Blurring The Lines Between Stars And Planets: Lonely Planets Offer Clues To Star Formation
Things used to be so simple. On the one hand, there were stars: gigantic incandescent nuclear furnaces, emitting substantial amounts of light. On the other hand, there were planets, with much lower masses than stars, reflecting their host stars’ light. Stars formed from the collapse of gigantic clouds of gas; planets formed in disks of gas and dust around their nascent host stars. In between there was the somewhat more ambiguous class of brown dwarfs: an intermediaries between planet and star, more massive than a planet, but with insufficient mass for nuclear fusion to ignite in the object’s core, turning it into a star. Now, two new discoveries have blurred the border between these kinds of object even further, as they show that free-floating objects with planet-like masses very likely form like stars.
Using the Pan-STARRS 1 (PS1) telescope on Hawai’i, an international team of astronomers led by Michael Liu from the University of Hawaii has discovered an exotic young object with a mass six times that of the gas giant Jupiter, which is floating in space on its own – no host star in sight. The object, dubbed PSO J318.5-22, is located just 80 light-years away from Earth, in the constellation Capricornus. Its properties are similar to those of giant gas planets found orbiting around young stars.

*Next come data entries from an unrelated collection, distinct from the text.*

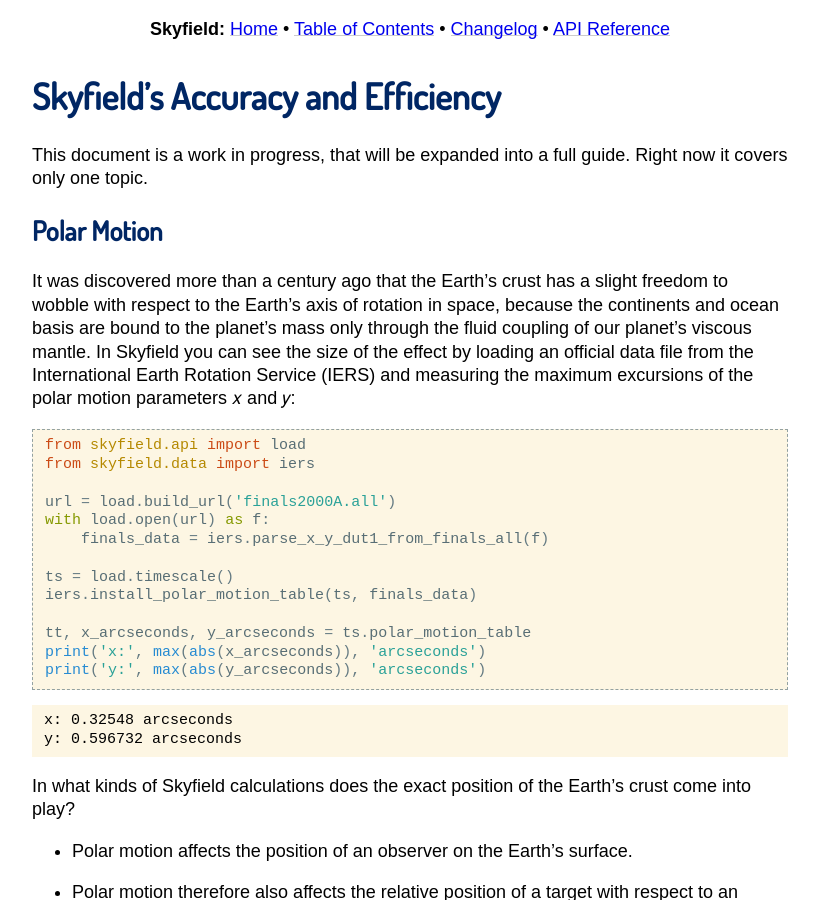
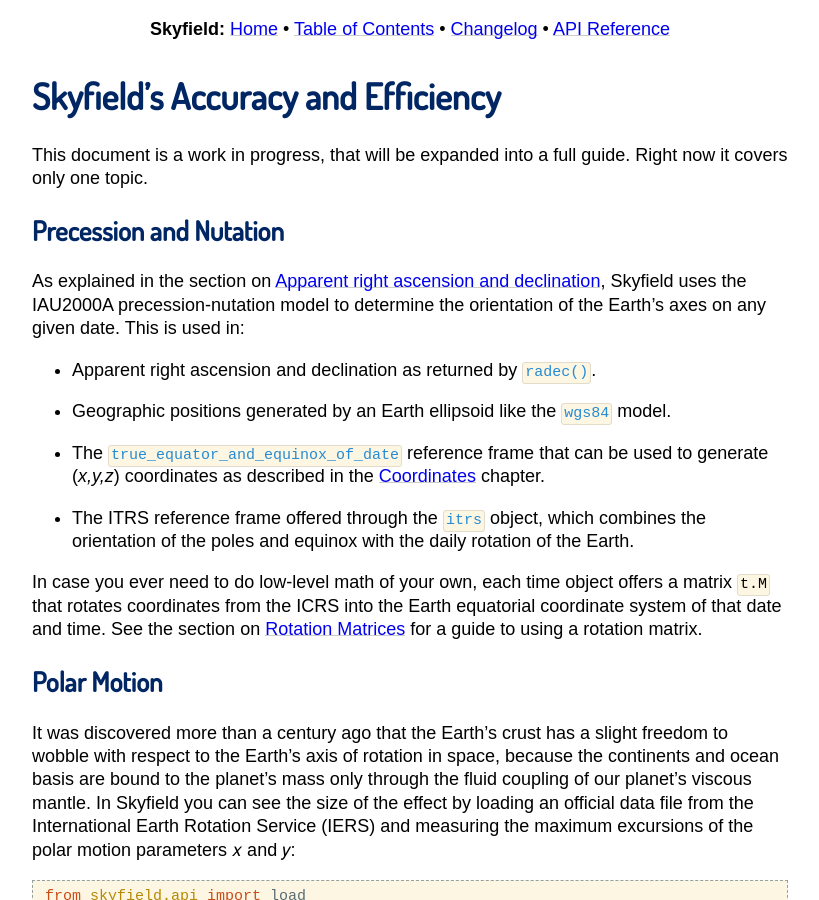
Before and after one commit to skyfielders/python-skyfield, a Sphinx documentation site: the page built from skyfield/documentation/accuracy-efficiency.rst, in a window 1280 px wide and 900 px high. Shown: the whole window, without its empty margins (230-1049 px from the left). Built offline with Sphinx 7.4.7, drawn with Linux system fonts in a browser that asks for light colours; some web fonts are replaced.

Commit message:
Add a “Precession and Nutation” section to docs
Because “precession” doesn’t appear in the Table of Contents, I get
email from users not sure whether Skyfield supports it.

```diff
--- a/skyfield/documentation/accuracy-efficiency.rst
+++ b/skyfield/documentation/accuracy-efficiency.rst
@@ -8,6 +8,38 @@
 Right now it covers only one topic.
 
 .. _polar motion:
+
+-----------------------
+Precession and Nutation
+-----------------------
+
+As explained in the section on
+:ref:`Positions:Apparent right ascension and declination`,
+Skyfield uses the IAU2000A precession-nutation model
+to determine the orientation of the Earth’s axes on any given date.
+This is used in:
+
+* Apparent right ascension and declination
+  as returned by :meth:`~skyfield.positionlib.ICRF.radec()`.
+
+* Geographic positions generated by an Earth ellipsoid
+  like the :data:`~skyfield.toposlib.wgs84` model.
+
+* The :data:`~skyfield.framelib.true_equator_and_equinox_of_date`
+  reference frame that can be used to generate |xyz| coordinates
+  as described in the :doc:`coordinates` chapter.
+
+* The ITRS reference frame
+  offered through the :data:`~skyfield.framelib.itrs` object,
+  which combines the orientation of the poles and equinox
+  with the daily rotation of the Earth.
+
+In case you ever need to do low-level math of your own,
+each time object offers a matrix ``t.M``
+that rotates coordinates from the ICRS
+into the Earth equatorial coordinate system of that date and time.
+See the section on :ref:`Coordinates:Rotation Matrices`
+for a guide to using a rotation matrix.
 
 ------------
 Polar Motion
```
Also changed, not shown: skyfield/documentation/positions.rst (+4 -4 lines).
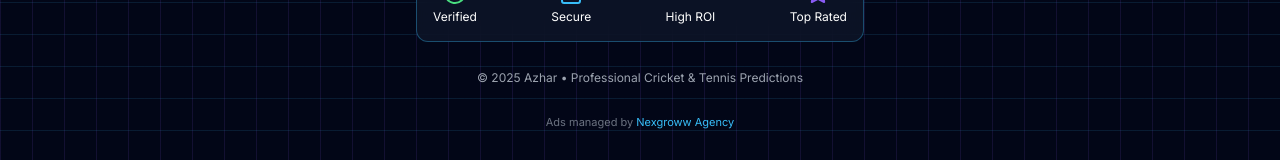
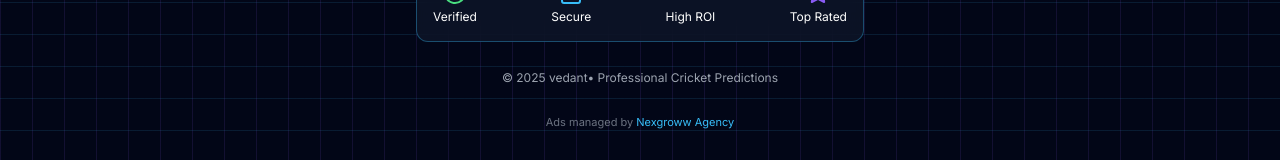
Before and after one commit to piyushbairwa003-ops/vedant45, a plain HTML site: page index.html in a window 1280 px wide. Shown: the part 510-670 px from the top of the page. Drawn offline with nearby package versions, Linux system fonts and the light colour scheme.

Commit message:
Update index.html

```diff
--- a/index.html
+++ b/index.html
@@ -138,7 +138,7 @@ body{
 
 <!-- FOOTER -->
 <p class="text-xs text-gray-400">
-  © 2025 Azhar • Professional Cricket & Tennis Predictions
+  © 2025 vedant• Professional Cricket Predictions
 </p>
 
 <p class="text-[11px] text-gray-500">
```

At an estimated age of 12 million years, it is an adolescent in terms of planetary or stellar ages.